Records shown –
=== Begin Enclosure ===

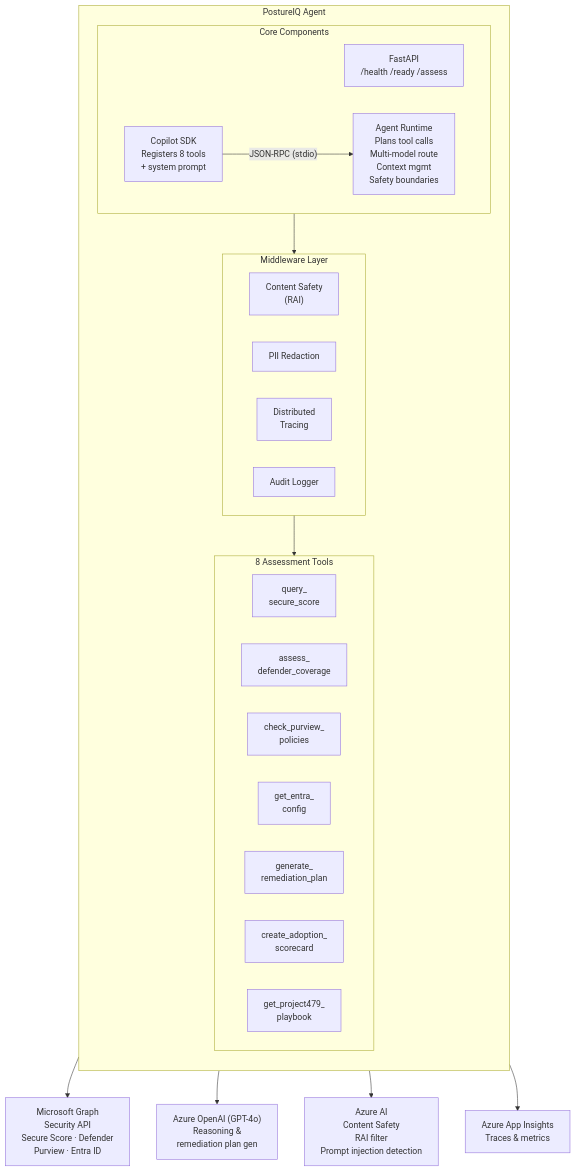
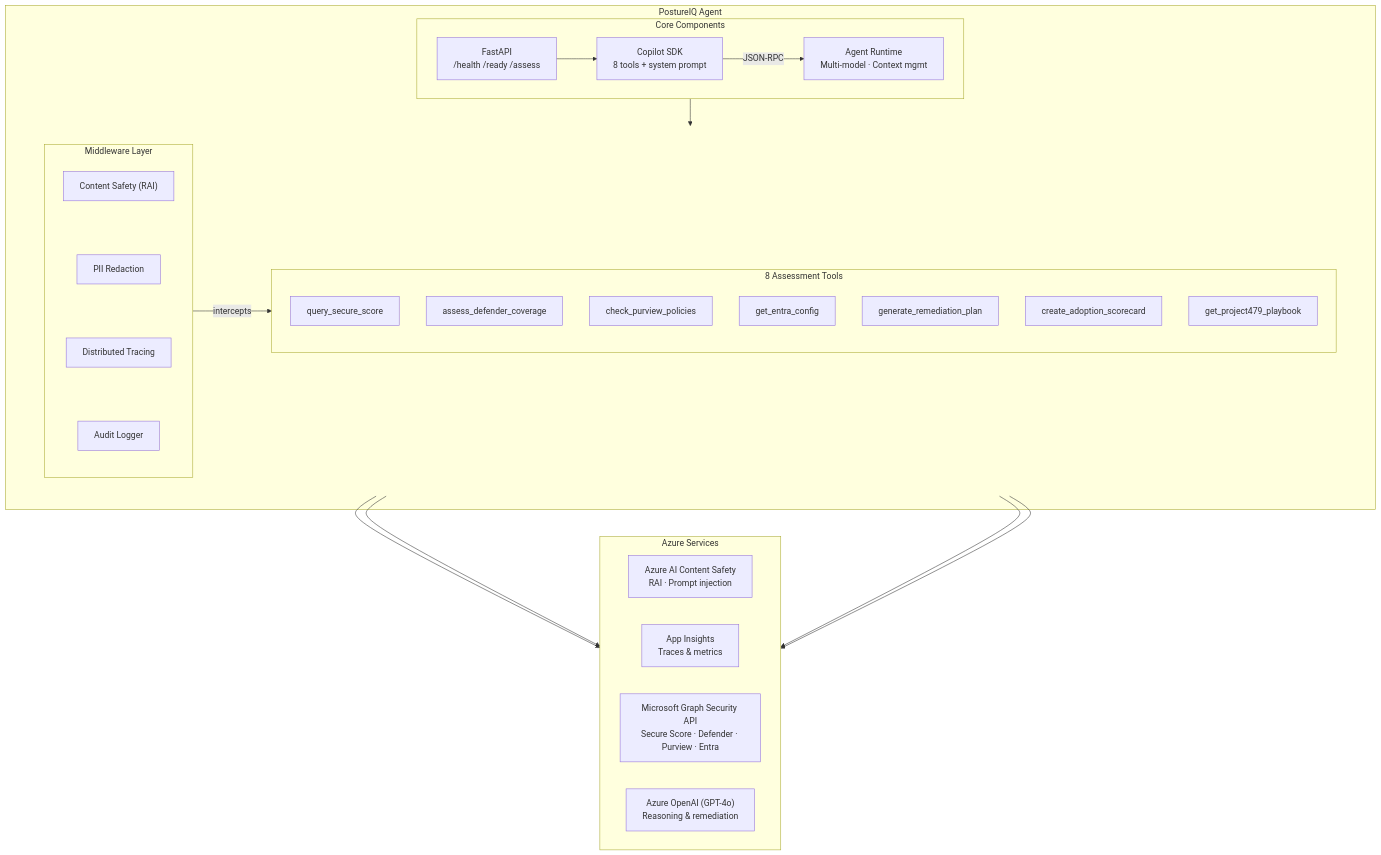
Before and after one commit to 9owlsboston/posture-iq: the first of 3 diagrams in docs/architecture.md, drawn with Mermaid. The commit also changed 5 other files, not shown here.

Commit message:
Update architecture docs and agent plan; add diagrams and traffic scripts

````diff
--- a/docs/architecture.md
+++ b/docs/architecture.md
@@ -5,39 +5,50 @@
 ```mermaid
 graph TB
     subgraph Agent["PostureIQ Agent"]
-        direction TB
+
         subgraph Core["Core Components"]
             direction LR
             FastAPI["FastAPI<br/>/health /ready /assess"]
-            SDK["Copilot SDK<br/>Registers 8 tools<br/>+ system prompt"]
-            Runtime["Agent Runtime<br/>Plans tool calls<br/>Multi-model route<br/>Context mgmt<br/>Safety boundaries"]
-            SDK -- "JSON-RPC (stdio)" --> Runtime
+            SDK["Copilot SDK<br/>8 tools + system prompt"]
+            Runtime["Agent Runtime<br/>Multi-model · Context mgmt"]
+            FastAPI --> SDK -- "JSON-RPC" --> Runtime
         end
 
-        subgraph Middleware["Middleware Layer"]
+        subgraph MiddleRow[" "]
             direction LR
-            ContentSafety["Content Safety<br/>(RAI)"]
-            PII["PII Redaction"]
-            Tracing["Distributed<br/>Tracing"]
-            AuditLog["Audit Logger"]
+
+            subgraph Middleware["Middleware Layer"]
+                ContentSafety["Content Safety (RAI)"] ~~~ PII["PII Redaction"] ~~~ Tracing["Distributed Tracing"] ~~~ AuditLog["Audit Logger"]
+            end
+
+            Middleware -- "intercepts" --> Tools
+
+            subgraph Tools["8 Assessment Tools"]
+                SecureScore["query_secure_score"]
+                Defender["assess_defender_coverage"]
+                Purview["check_purview_policies"]
+                Entra["get_entra_config"]
+                Remediation["generate_remediation_plan"]
+                Scorecard["create_adoption_scorecard"]
+                Playbook["get_project479_playbook"]
+            end
         end
 
-        subgraph Tools["8 Assessment Tools"]
-            direction LR
-            SecureScore["query_<br/>secure_score"]
-            Defender["assess_<br/>defender_coverage"]
-            Purview["check_purview_<br/>policies"]
-            Entra["get_entra_<br/>config"]
-            Remediation["generate_<br/>remediation_plan"]
-            Scorecard["create_adoption_<br/>scorecard"]
-            Playbook["get_project479_<br/>playbook"]
-        end
-
-        Core --> Middleware --> Tools
+        Core --> Middleware
     end
 
-    Tools --> Graph["Microsoft Graph<br/>Security API<br/>Secure Score · Defender<br/>Purview · Entra ID"]
-    Tools --> OpenAI["Azure OpenAI (GPT-4o)<br/>Reasoning &<br/>remediation plan gen"]
-    Middleware --> ContentSafetyAPI["Azure AI<br/>Content Safety<br/>RAI filter<br/>Prompt injection detection"]
-    Middleware --> AppInsights["Azure App Insights<br/>Traces & metrics"]
+    subgraph Azure["Azure Services"]
+        direction LR
+        ContentSafetyAPI["Azure AI Content Safety<br/>RAI · Prompt injection"]
+        AppInsights["App Insights<br/>Traces & metrics"]
+        Graph["Microsoft Graph Security API<br/>Secure Score · Defender · Purview · Entra"]
+        OpenAI["Azure OpenAI (GPT-4o)<br/>Reasoning & remediation"]
+    end
+
+    Middleware --> ContentSafetyAPI
+    Middleware --> AppInsights
+    Tools --> Graph
+    Tools --> OpenAI
+
+    style MiddleRow fill:none,stroke:none
 ```
````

=== End Enclosure ===

Your assignment –
Please count the lines in the material above where the word "Azure" occurs, and give only the number.

Answer –
6